Under $15,000 is a good price point for identifying running and driving classics that can be considered “affordable” partly because they fit the budget for most enthusiasts and partly because it’s under the MSRP of just about any new automobile. Thankfully, there’s a wide range of choices in the world of affordable classics that spans many makes, body styles and model years. Even so, at collector car auctions in North America during 2015 there are certain types of classics that cross the block significantly more often than others.
Out of the 10 most commonly seen sub-$15,000 cars by year, make and model, seven are either Mustangs or Corvettes, all but one are built by either Ford or GM, and eight were built after 1970. If you’ve been to a Mecum or a Barrett-Jackson event lately, the list shouldn’t be much of a surprise.
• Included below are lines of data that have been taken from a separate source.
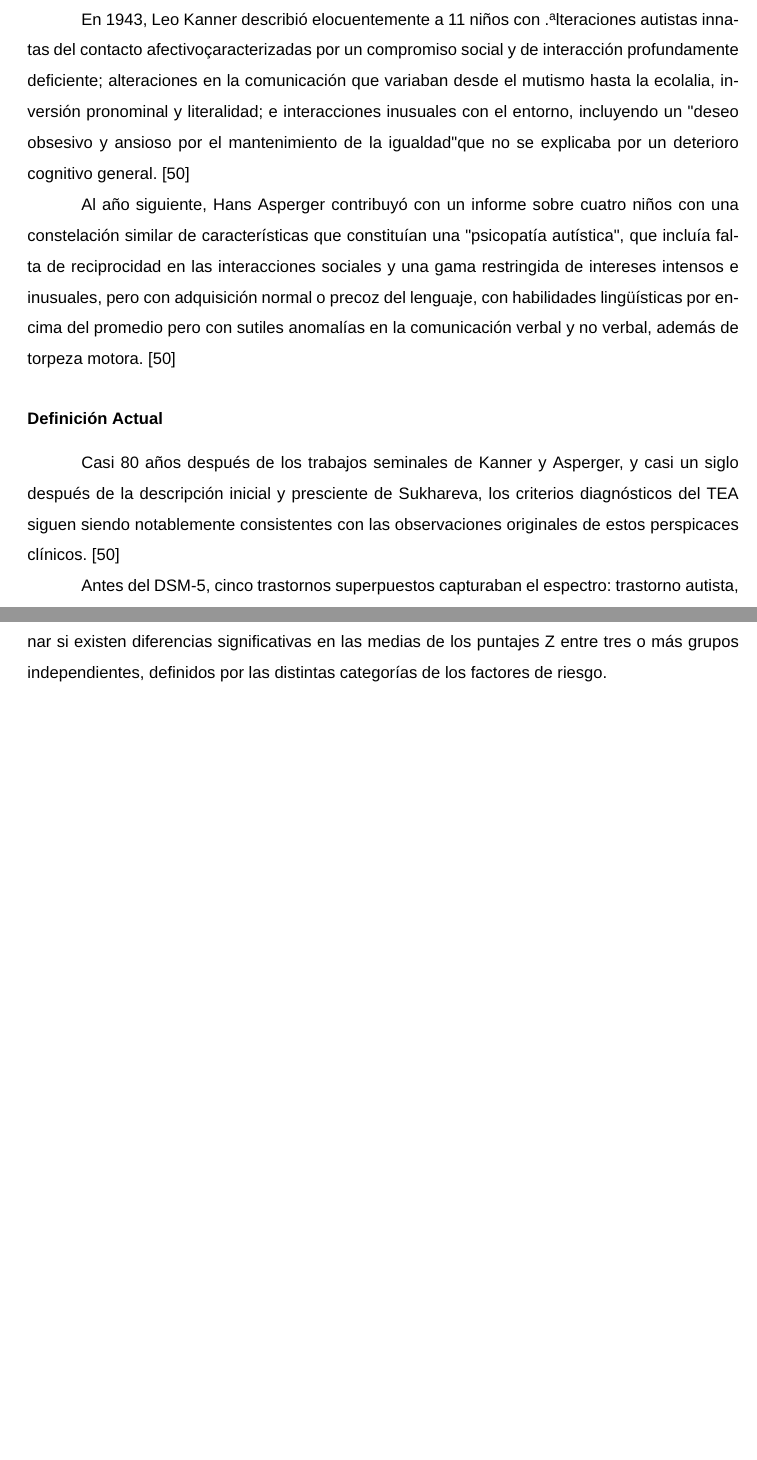
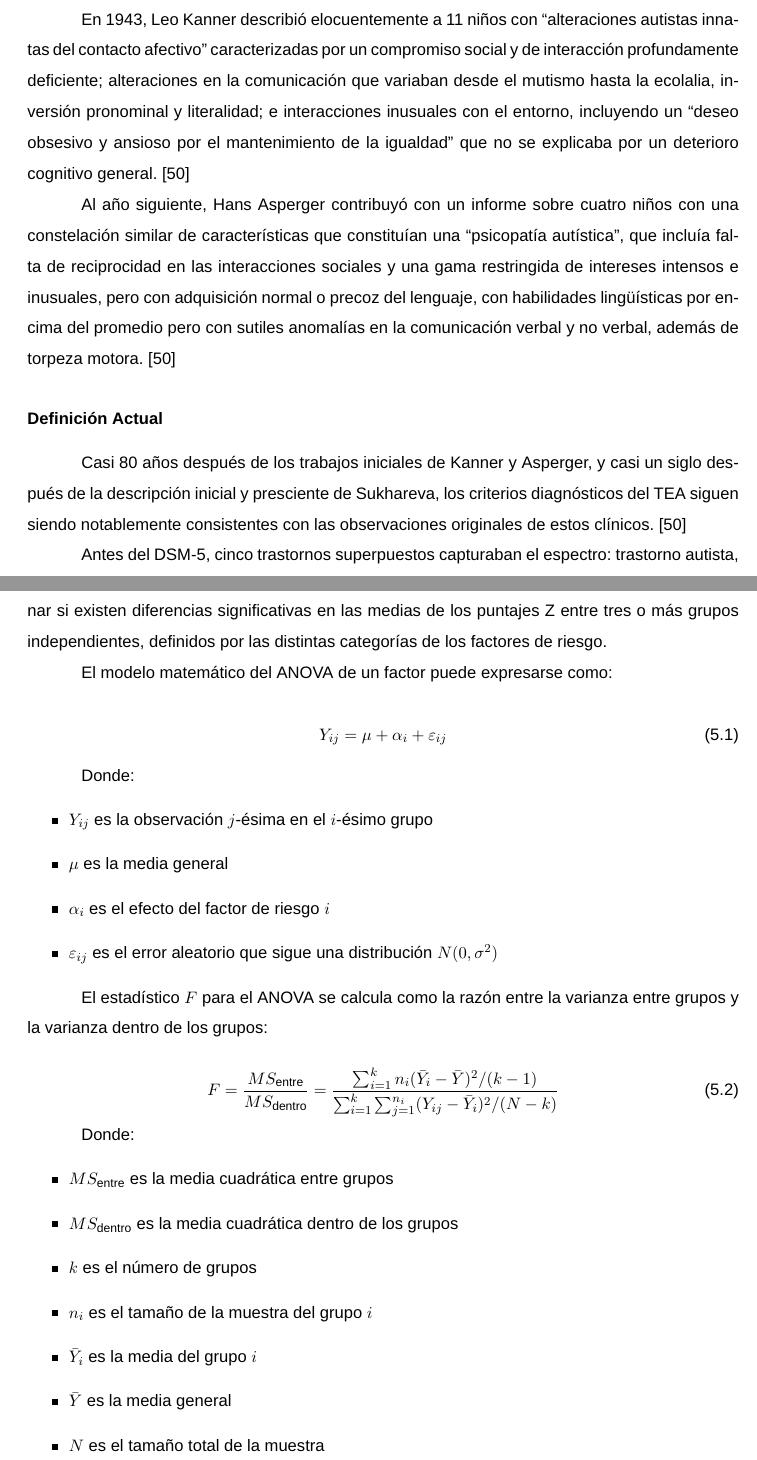
Before and after one commit to dxnst/tesis-latex, a LaTeX document (protocolo/mydocument.tex): two parts of pages 57 and 76 of 103 before the commit and two parts of pages 57 and 75 of 103 after it, joined at a grey line, cut so that both start at the same text, the shorter picture padded with empty space. Compiled offline with pdfLaTeX.

Commit message:
Protocolo final

```diff
--- a/protocolo/mydocument.tex
+++ b/protocolo/mydocument.tex
@@ -54,7 +54,7 @@
 Ixquiac Vásquez, Etelvina Del Rosario \and Guzmán Pérez, Mariana Del Rosario
 \and Mazariegos Manrique, Sonia María}
 \newcommand{\tiempito}{durante 2,025}
-\newcommand{\muestradeseada}{1,701}
+\newcommand{\muestradeseada}{1,700}
 \newcommand{\asq}{“Cuestionario Edades y Etapas 3”}
 
 \begin{document}
@@ -2221,27 +2221,27 @@ La primera descripción clínica de seis niños con una constelación de rasgos
 fácilmente reconocibles como lo que actualmente se conoce como TEA fue
 publicada por la psiquiatra rusa Grunya Sukhareva en 1925. \cite{Myers2025}
 
-En 1943, Leo Kanner describió elocuentemente a 11 niños con "alteraciones
-autistas innatas del contacto afectivo" caracterizadas por un compromiso social
-y de interacción profundamente deficiente; alteraciones en la comunicación que
-variaban desde el mutismo hasta la ecolalia, inversión pronominal y literalidad;
-e interacciones inusuales con el entorno, incluyendo un "deseo obsesivo y
-ansioso por el mantenimiento de la igualdad" que no se explicaba por un
-deterioro cognitivo general. \cite{Myers2025}
+En 1943, Leo Kanner describió elocuentemente a 11 niños con ``alteraciones
+autistas innatas del contacto afectivo'' caracterizadas por un compromiso
+social y de interacción profundamente deficiente; alteraciones en la
+comunicación que variaban desde el mutismo hasta la ecolalia, inversión
+pronominal y literalidad; e interacciones inusuales con el entorno, incluyendo
+un ``deseo obsesivo y ansioso por el mantenimiento de la igualdad'' que no se
+explicaba por un deterioro cognitivo general. \cite{Myers2025}
 
 Al año siguiente, Hans Asperger contribuyó con un informe sobre cuatro niños
 con una constelación similar de características que constituían una
-"psicopatía autística", que incluía falta de reciprocidad en las
+``psicopatía autística'', que incluía falta de reciprocidad en las
 interacciones sociales y una gama restringida de intereses intensos e
 inusuales, pero con adquisición normal o precoz del lenguaje, con habilidades
 lingüísticas por encima del promedio pero con sutiles anomalías en la
 comunicación verbal y no verbal, además de torpeza motora. \cite{Myers2025}
 
 \subsubsection{Definición Actual}
-Casi 80 años después de los trabajos seminales de Kanner y Asperger, y casi un
+Casi 80 años después de los trabajos iniciales de Kanner y Asperger, y casi un
 siglo después de la descripción inicial y presciente de Sukhareva, los
 criterios diagnósticos del TEA siguen siendo notablemente consistentes con las
-observaciones originales de estos perspicaces clínicos. \cite{Myers2025}
+observaciones originales de estos clínicos. \cite{Myers2025}
 
 Antes del DSM-5, cinco trastornos superpuestos capturaban el espectro:
 trastorno autista, trastorno de Asperger, trastorno desintegrativo infantil,
@@ -2790,6 +2790,38 @@ estadística permitirá determinar si existen diferencias significativas en las
 medias de los puntajes Z entre tres o más grupos independientes, definidos por
 las distintas categorías de los factores de riesgo.
 
+El modelo matemático del ANOVA de un factor puede expresarse como:
+
+\begin{equation}
+Y_{ij} = \mu + \alpha_i + \varepsilon_{ij}
+\end{equation}
+
+Donde:
+\begin{itemize}
+    \item $Y_{ij}$ es la observación $j$-ésima en el $i$-ésimo grupo
+    \item $\mu$ es la media general
+    \item $\alpha_i$ es el efecto del factor de riesgo $i$
+    \item $\varepsilon_{ij}$ es el error aleatorio que sigue una distribución $N(0, \sigma^2)$
+\end{itemize}
+
+El estadístico $F$ para el ANOVA se calcula como la razón entre la varianza
+entre grupos y la varianza dentro de los grupos:
+
+\begin{equation}
+F = \frac{MS_{\text{entre}}}{MS_{\text{dentro}}} = \frac{\sum_{i=1}^{k} n_i(\bar{Y}_i - \bar{Y})^2/(k-1)}{\sum_{i=1}^{k}\sum_{j=1}^{n_i} (Y_{ij} - \bar{Y}_i)^2/(N-k)}
+\end{equation}
+
+Donde:
+\begin{itemize}
+    \item $MS_{\text{entre}}$ es la media cuadrática entre grupos
+    \item $MS_{\text{dentro}}$ es la media cuadrática dentro de los grupos
+    \item $k$ es el número de grupos
+    \item $n_i$ es el tamaño de la muestra del grupo $i$
+    \item $\bar{Y}_i$ es la media del grupo $i$
+    \item $\bar{Y}$ es la media general
+    \item $N$ es el tamaño total de la muestra
+\end{itemize}
+
 Dado que es previsible que los tamaños muestrales no sean homogéneos entre los
 diferentes grupos de interés (debido a las características propias del muestreo
 en servicios de atención primaria), se evaluará si esta heterogeneidad afecta
```
Also changed, not shown: protocolo/images/variables.pdf, protocolo/mydocument.tex (14 more changed lines).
In addition to having modest values, most of these are famous cars with mass appeal, and all were built in huge quantities and have a solid survival rate. For example, almost 54,000 Corvettes were built in 1979 alone. For the 1966 Mustang, the number is over 600,000.
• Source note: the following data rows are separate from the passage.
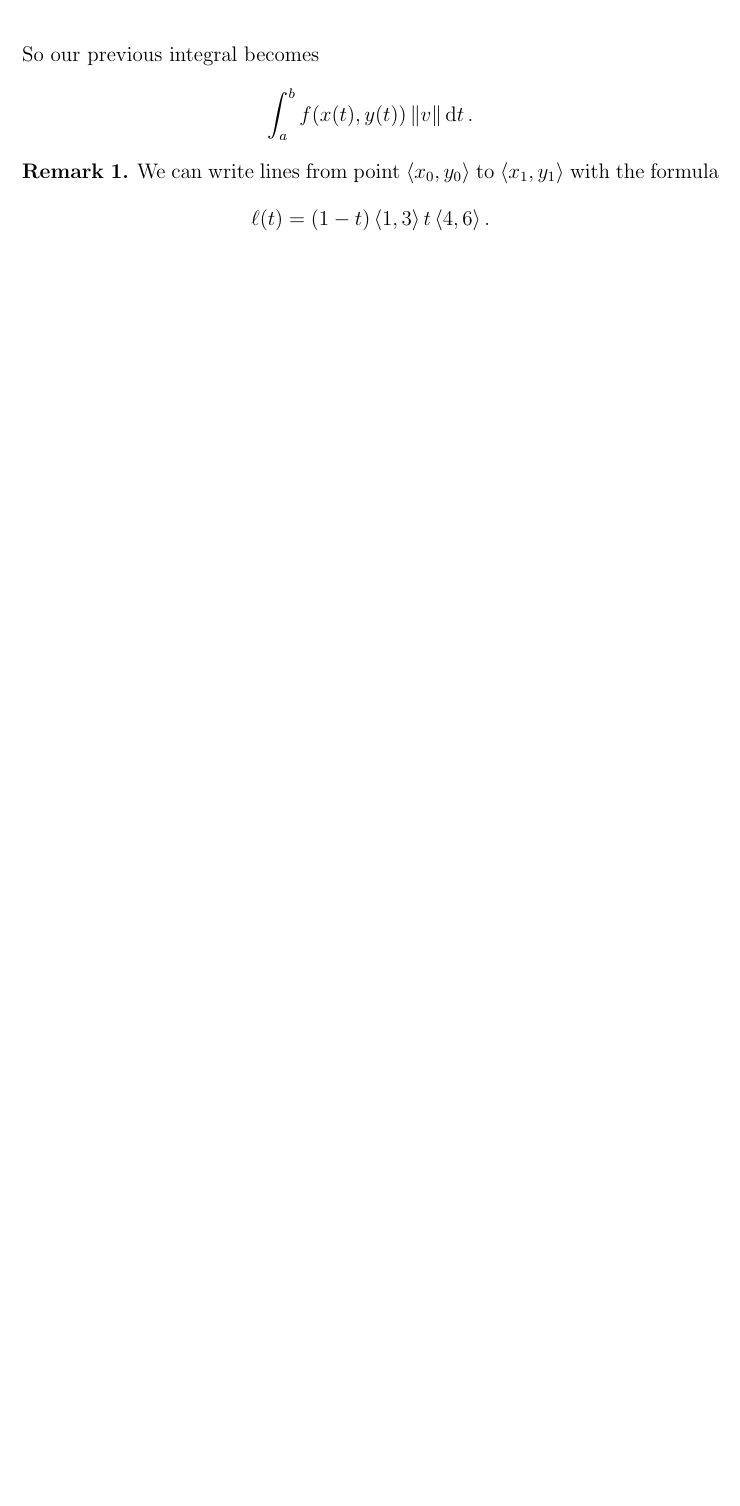
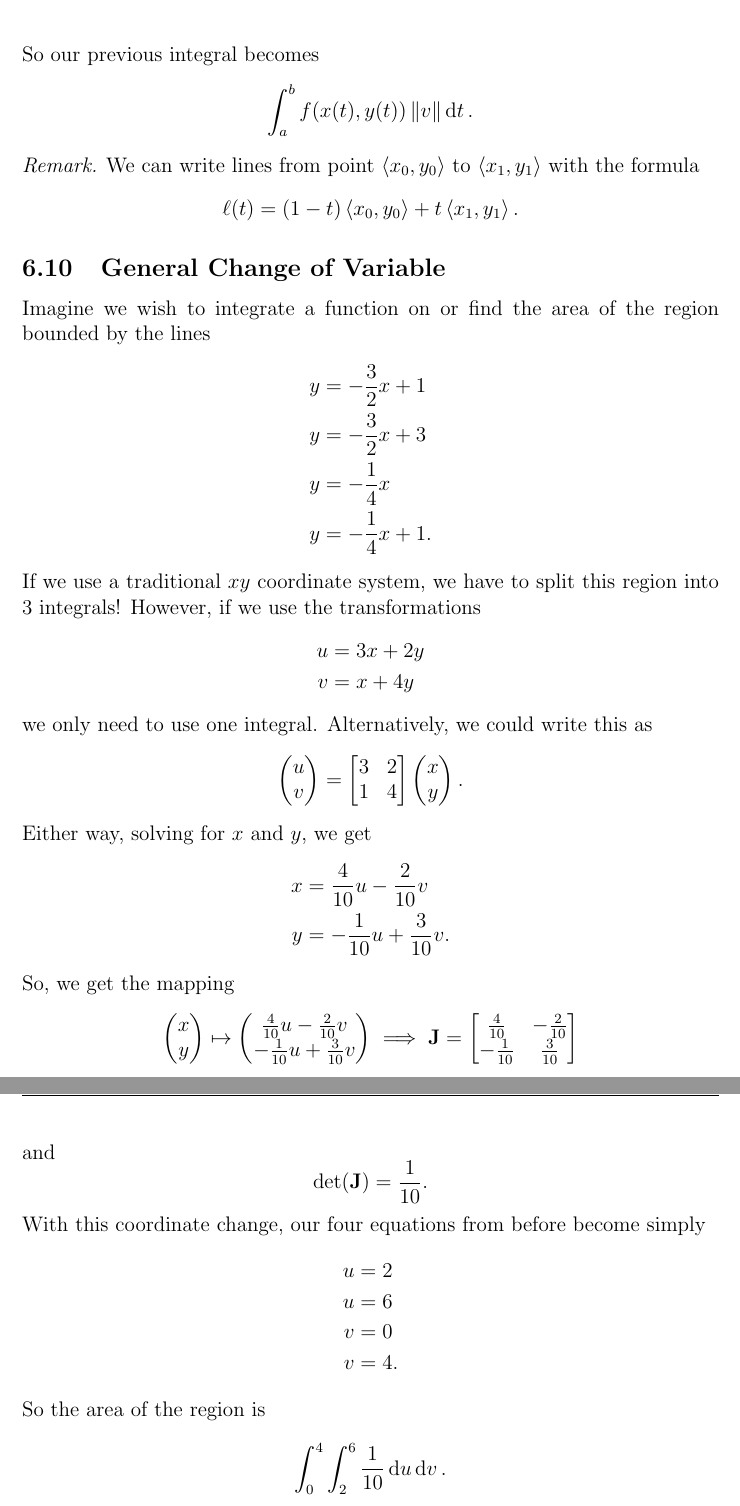
Before and after one commit to bexoo/MA113-LaTeX, a LaTeX paper (Sep1.tex): part of page 31 of 31 before the commit and two parts of pages 31 and 32 of 32 after it, the two joined at a grey line, cut so that both start at the same text, the shorter picture padded with empty space. Compiled offline with pdfLaTeX.

Commit message:
Add general changes of variable

```diff
--- a/Sep1.tex
+++ b/Sep1.tex
@@ -17,7 +17,6 @@
 \theoremstyle{definition}
 \newtheorem*{claim}{Claim}
 \newtheorem{lemma}[theorem]{Lemma}
-\newtheorem{remark}{Remark}
 % By including [theorem], the lemma follows the numbering of theorem
 % e.g. Thm 1, Lemma 2, Thm 3, Thm 4, \dots
 \theoremstyle{definition}
@@ -28,7 +27,7 @@
 
 % Remarks
 \theoremstyle{remark}
-%\newtheorem{remark}{Remark}
+\newtheorem*{remark}{Remark}
 
 
 
@@ -890,8 +889,46 @@ So our previous integral becomes
 \[ \int_a^b f(x(t),y(t)) \norm{v} \dd{t}. \]
 \begin{remark}
     We can write lines from point $\angled{x_0,y_0}$ to $\angled{x_1,y_1}$ with the formula
-    \[\ell(t) = (1-t)\angled{1,3} t\angled{4,6}.\]
+    \[\ell(t) = (1-t)\angled{x_0,y_0} + t\angled{x_1,y_1}.\]
 \end{remark}
+\subsection{General Change of Variable}
+Imagine we wish to integrate a function on or find the area of the region bounded by the lines
+\begin{align*}
+    y &= -\frac{3}{2}x+1 \\
+    y &= -\frac{3}{2}x+3 \\
+    y &= -\frac{1}{4}x   \\
+    y &= -\frac{1}{4}x+1.
+\end{align*}
+If we use a traditional $xy$ coordinate system, we have to split this region into $3$ integrals! However, if we use the transformations
+\begin{align*}
+    u &= 3x+2y \\
+    v &= x+4y
+\end{align*}
+we only need to use one integral. Alternatively, we could write this as
+\[ \begin{pmatrix} u \\ v \end{pmatrix} = \begin{bmatrix} 3 & 2 \\ 1 & 4 \end{bmatrix} \begin{pmatrix} x \\ y \end{pmatrix}. \]
+Either way, solving for $x$ and $y$, we get
+\begin{align*}
+    x &= \frac{4}{10}u - \frac{2}{10}v \\
+    y &= -\frac{1}{10}u + \frac{3}{10}v.
+\end{align*}
+So, we get the mapping
+\[ \begin{pmatrix} x \\ y \end{pmatrix} \mapsto \begin{pmatrix}\frac{4}{10}u - \frac{2}{10}v \\ -\frac{1}{10}u + \frac{3}{10}v \end{pmatrix} \implies \mathbf{J} =
+\begin{bmatrix}
+    \frac{4}{10} & -\frac{2}{10} \\
+    -\frac{1}{10} & \frac{3}{10}
+\end{bmatrix} \]
+and
+\[ \det(\mathbf{J}) = \frac{1}{10}. \]
+With this coordinate change, our four equations from before become simply
+\begin{align*}
+    u &= 2 \\
+    u &= 6 \\
+    v &= 0 \\
+    v &= 4.
+\end{align*}
+So the area of the region is
+\[ \int_0^4 \int_2^6 \frac{1}{10} \dd{u} \dd{v}. \]
+
 
 
 
```
Also changed, not shown: Sep1.pdf, 7 other files.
The typical demographic of both buyers and sellers at collector car auctions is also old enough to have nostalgic attachment to these cars rather than more modern classics with similar production numbers and purchase prices. While those modern classics have gotten a lot of recent attention from buyers, sellers and market commentators alike, it’s still the prototypical classics like the Mustang, Corvette and Beetle that are dominating the collector car auction dockets.